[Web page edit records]
>>>>
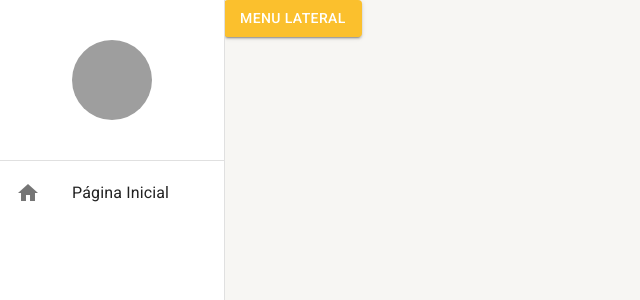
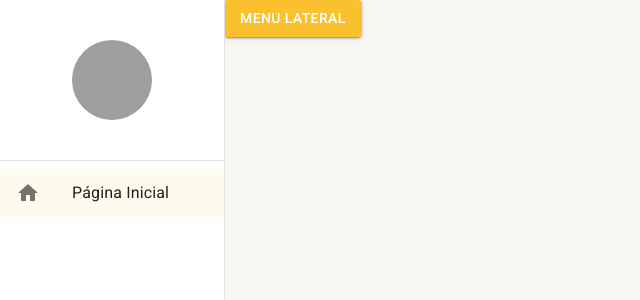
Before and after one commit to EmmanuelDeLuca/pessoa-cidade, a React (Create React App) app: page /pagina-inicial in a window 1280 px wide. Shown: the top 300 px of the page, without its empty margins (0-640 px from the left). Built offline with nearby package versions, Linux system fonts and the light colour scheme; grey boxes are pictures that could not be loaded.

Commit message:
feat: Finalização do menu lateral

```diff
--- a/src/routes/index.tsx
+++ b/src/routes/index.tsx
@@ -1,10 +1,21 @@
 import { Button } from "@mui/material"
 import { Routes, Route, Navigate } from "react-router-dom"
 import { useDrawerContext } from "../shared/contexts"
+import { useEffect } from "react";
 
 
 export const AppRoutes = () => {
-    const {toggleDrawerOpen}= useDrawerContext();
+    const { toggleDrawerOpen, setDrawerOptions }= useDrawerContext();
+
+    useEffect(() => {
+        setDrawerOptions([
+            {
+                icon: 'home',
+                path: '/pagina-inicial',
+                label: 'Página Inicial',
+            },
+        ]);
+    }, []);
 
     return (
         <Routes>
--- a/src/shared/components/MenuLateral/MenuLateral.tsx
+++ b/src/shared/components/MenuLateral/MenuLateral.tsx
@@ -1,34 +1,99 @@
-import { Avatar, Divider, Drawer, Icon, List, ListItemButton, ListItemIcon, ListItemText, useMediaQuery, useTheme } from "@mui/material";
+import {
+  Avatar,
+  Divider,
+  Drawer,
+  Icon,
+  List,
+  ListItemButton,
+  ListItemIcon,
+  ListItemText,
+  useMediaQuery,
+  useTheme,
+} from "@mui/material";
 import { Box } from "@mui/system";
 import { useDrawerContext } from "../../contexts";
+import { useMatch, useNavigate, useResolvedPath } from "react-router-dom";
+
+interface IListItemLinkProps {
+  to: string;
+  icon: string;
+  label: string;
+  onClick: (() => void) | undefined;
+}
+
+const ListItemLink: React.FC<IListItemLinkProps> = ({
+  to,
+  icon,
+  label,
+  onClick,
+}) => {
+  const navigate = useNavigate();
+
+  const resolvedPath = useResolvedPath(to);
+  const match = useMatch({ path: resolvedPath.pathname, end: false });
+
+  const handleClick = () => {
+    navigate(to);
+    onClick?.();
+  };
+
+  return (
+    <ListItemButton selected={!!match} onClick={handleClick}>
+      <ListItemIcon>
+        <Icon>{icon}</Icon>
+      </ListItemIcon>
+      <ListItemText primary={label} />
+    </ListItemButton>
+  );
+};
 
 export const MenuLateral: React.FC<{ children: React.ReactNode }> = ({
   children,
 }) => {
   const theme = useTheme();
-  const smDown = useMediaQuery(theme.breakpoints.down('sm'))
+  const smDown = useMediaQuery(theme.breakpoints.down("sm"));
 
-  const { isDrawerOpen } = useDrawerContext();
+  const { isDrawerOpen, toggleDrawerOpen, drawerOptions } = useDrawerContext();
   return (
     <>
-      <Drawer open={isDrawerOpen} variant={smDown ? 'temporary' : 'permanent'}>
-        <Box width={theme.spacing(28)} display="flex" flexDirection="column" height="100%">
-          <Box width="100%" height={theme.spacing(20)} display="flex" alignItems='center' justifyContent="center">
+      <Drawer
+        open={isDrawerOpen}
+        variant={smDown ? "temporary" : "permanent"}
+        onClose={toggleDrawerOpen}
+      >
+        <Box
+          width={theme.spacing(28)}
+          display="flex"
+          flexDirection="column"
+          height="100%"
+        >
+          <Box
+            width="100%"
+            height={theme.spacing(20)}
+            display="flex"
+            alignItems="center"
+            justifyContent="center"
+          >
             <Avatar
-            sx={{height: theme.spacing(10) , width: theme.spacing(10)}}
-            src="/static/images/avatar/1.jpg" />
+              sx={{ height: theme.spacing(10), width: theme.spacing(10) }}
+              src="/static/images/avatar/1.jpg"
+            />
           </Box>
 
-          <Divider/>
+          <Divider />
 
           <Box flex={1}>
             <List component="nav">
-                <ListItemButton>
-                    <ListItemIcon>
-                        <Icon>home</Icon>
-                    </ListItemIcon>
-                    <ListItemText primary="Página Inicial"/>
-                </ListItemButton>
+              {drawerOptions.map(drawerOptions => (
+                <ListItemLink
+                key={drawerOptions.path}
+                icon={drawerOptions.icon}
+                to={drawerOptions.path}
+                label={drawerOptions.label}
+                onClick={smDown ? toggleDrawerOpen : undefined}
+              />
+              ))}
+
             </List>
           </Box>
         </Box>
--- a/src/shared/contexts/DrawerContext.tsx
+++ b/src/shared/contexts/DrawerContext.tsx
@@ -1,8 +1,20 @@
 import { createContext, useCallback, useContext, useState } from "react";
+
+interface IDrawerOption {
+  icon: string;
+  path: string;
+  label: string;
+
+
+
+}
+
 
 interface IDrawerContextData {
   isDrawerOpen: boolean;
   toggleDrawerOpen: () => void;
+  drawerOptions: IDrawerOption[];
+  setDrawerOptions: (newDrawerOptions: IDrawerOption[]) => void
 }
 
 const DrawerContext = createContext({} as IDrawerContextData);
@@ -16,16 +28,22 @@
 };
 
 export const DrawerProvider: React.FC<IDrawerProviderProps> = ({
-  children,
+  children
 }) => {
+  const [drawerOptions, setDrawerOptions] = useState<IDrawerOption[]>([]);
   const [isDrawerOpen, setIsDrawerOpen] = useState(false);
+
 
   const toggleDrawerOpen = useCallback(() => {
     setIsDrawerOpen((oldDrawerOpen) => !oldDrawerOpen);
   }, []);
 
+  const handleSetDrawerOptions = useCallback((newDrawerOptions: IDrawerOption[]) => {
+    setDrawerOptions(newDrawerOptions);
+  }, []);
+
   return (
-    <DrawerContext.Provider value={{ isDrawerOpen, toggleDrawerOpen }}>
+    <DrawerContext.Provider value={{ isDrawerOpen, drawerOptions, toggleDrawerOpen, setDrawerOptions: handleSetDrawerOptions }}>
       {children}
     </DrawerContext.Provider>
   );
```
<<<<
### What you will do
Repeat all of the data above word for word, minus the pictures.

### Response to the exercise
Before and after one commit to EmmanuelDeLuca/pessoa-cidade, a React (Create React App) app: page /pagina-inicial in a window 1280 px wide. Shown: the top 300 px of the page, without its empty margins (0-640 px from the left). Built offline with nearby package versions, Linux system fonts and the light colour scheme; grey boxes are pictures that could not be loaded.

Commit message:
feat: Finalização do menu lateral

```diff
--- a/src/routes/index.tsx
+++ b/src/routes/index.tsx
@@ -1,10 +1,21 @@
 import { Button } from "@mui/material"
 import { Routes, Route, Navigate } from "react-router-dom"
 import { useDrawerContext } from "../shared/contexts"
+import { useEffect } from "react";
 
 
 export const AppRoutes = () => {
-    const {toggleDrawerOpen}= useDrawerContext();
+    const { toggleDrawerOpen, setDrawerOptions }= useDrawerContext();
+
+    useEffect(() => {
+        setDrawerOptions([
+            {
+                icon: 'home',
+                path: '/pagina-inicial',
+                label: 'Página Inicial',
+            },
+        ]);
+    }, []);
 
     return (
         <Routes>
--- a/src/shared/components/MenuLateral/MenuLateral.tsx
+++ b/src/shared/components/MenuLateral/MenuLateral.tsx
@@ -1,34 +1,99 @@
-import { Avatar, Divider, Drawer, Icon, List, ListItemButton, ListItemIcon, ListItemText, useMediaQuery, useTheme } from "@mui/material";
+import {
+  Avatar,
+  Divider,
+  Drawer,
+  Icon,
+  List,
+  ListItemButton,
+  ListItemIcon,
+  ListItemText,
+  useMediaQuery,
+  useTheme,
+} from "@mui/material";
 import { Box } from "@mui/system";
 import { useDrawerContext } from "../../contexts";
+import { useMatch, useNavigate, useResolvedPath } from "react-router-dom";
+
+interface IListItemLinkProps {
+  to: string;
+  icon: string;
+  label: string;
+  onClick: (() => void) | undefined;
+}
+
+const ListItemLink: React.FC<IListItemLinkProps> = ({
+  to,
+  icon,
+  label,
+  onClick,
+}) => {
+  const navigate = useNavigate();
+
+  const resolvedPath = useResolvedPath(to);
+  const match = useMatch({ path: resolvedPath.pathname, end: false });
+
+  const handleClick = () => {
+    navigate(to);
+    onClick?.();
+  };
+
+  return (
+    <ListItemButton selected={!!match} onClick={handleClick}>
+      <ListItemIcon>
+        <Icon>{icon}</Icon>
+      </ListItemIcon>
+      <ListItemText primary={label} />
+    </ListItemButton>
+  );
+};
 
 export const MenuLateral: React.FC<{ children: React.ReactNode }> = ({
   children,
 }) => {
   const theme = useTheme();
-  const smDown = useMediaQuery(theme.breakpoints.down('sm'))
+  const smDown = useMediaQuery(theme.breakpoints.down("sm"));
 
-  const { isDrawerOpen } = useDrawerContext();
+  const { isDrawerOpen, toggleDrawerOpen, drawerOptions } = useDrawerContext();
   return (
     <>
-      <Drawer open={isDrawerOpen} variant={smDown ? 'temporary' : 'permanent'}>
-        <Box width={theme.spacing(28)} display="flex" flexDirection="column" height="100%">
-          <Box width="100%" height={theme.spacing(20)} display="flex" alignItems='center' justifyContent="center">
+      <Drawer
+        open={isDrawerOpen}
+        variant={smDown ? "temporary" : "permanent"}
+        onClose={toggleDrawerOpen}
+      >
+        <Box
+          width={theme.spacing(28)}
+          display="flex"
+          flexDirection="column"
+          height="100%"
+        >
+          <Box
+            width="100%"
+            height={theme.spacing(20)}
+            display="flex"
+            alignItems="center"
+            justifyContent="center"
+          >
             <Avatar
-            sx={{height: theme.spacing(10) , width: theme.spacing(10)}}
-            src="/static/images/avatar/1.jpg" />
+              sx={{ height: theme.spacing(10), width: theme.spacing(10) }}
+              src="/static/images/avatar/1.jpg"
+            />
           </Box>
 
-          <Divider/>
+          <Divider />
 
           <Box flex={1}>
             <List component="nav">
-                <ListItemButton>
-                    <ListItemIcon>
-                        <Icon>home</Icon>
-                    </ListItemIcon>
-                    <ListItemText primary="Página Inicial"/>
-                </ListItemButton>
+              {drawerOptions.map(drawerOptions => (
+                <ListItemLink
+                key={drawerOptions.path}
+                icon={drawerOptions.icon}
+                to={drawerOptions.path}
+                label={drawerOptions.label}
+                onClick={smDown ? toggleDrawerOpen : undefined}
+              />
+              ))}
+
             </List>
           </Box>
         </Box>
--- a/src/shared/contexts/DrawerContext.tsx
+++ b/src/shared/contexts/DrawerContext.tsx
@@ -1,8 +1,20 @@
 import { createContext, useCallback, useContext, useState } from "react";
+
+interface IDrawerOption {
+  icon: string;
+  path: string;
+  label: string;
+
+
+
+}
+
 
 interface IDrawerContextData {
   isDrawerOpen: boolean;
   toggleDrawerOpen: () => void;
+  drawerOptions: IDrawerOption[];
+  setDrawerOptions: (newDrawerOptions: IDrawerOption[]) => void
 }
 
 const DrawerContext = createContext({} as IDrawerContextData);
@@ -16,16 +28,22 @@
 };
 
 export const DrawerProvider: React.FC<IDrawerProviderProps> = ({
-  children,
+  children
 }) => {
+  const [drawerOptions, setDrawerOptions] = useState<IDrawerOption[]>([]);
   const [isDrawerOpen, setIsDrawerOpen] = useState(false);
+
 
   const toggleDrawerOpen = useCallback(() => {
     setIsDrawerOpen((oldDrawerOpen) => !oldDrawerOpen);
   }, []);
 
+  const handleSetDrawerOptions = useCallback((newDrawerOptions: IDrawerOption[]) => {
+    setDrawerOptions(newDrawerOptions);
+  }, []);
+
   return (
-    <DrawerContext.Provider value={{ isDrawerOpen, toggleDrawerOpen }}>
+    <DrawerContext.Provider value={{ isDrawerOpen, drawerOptions, toggleDrawerOpen, setDrawerOptions: handleSetDrawerOptions }}>
       {children}
     </DrawerContext.Provider>
   );
```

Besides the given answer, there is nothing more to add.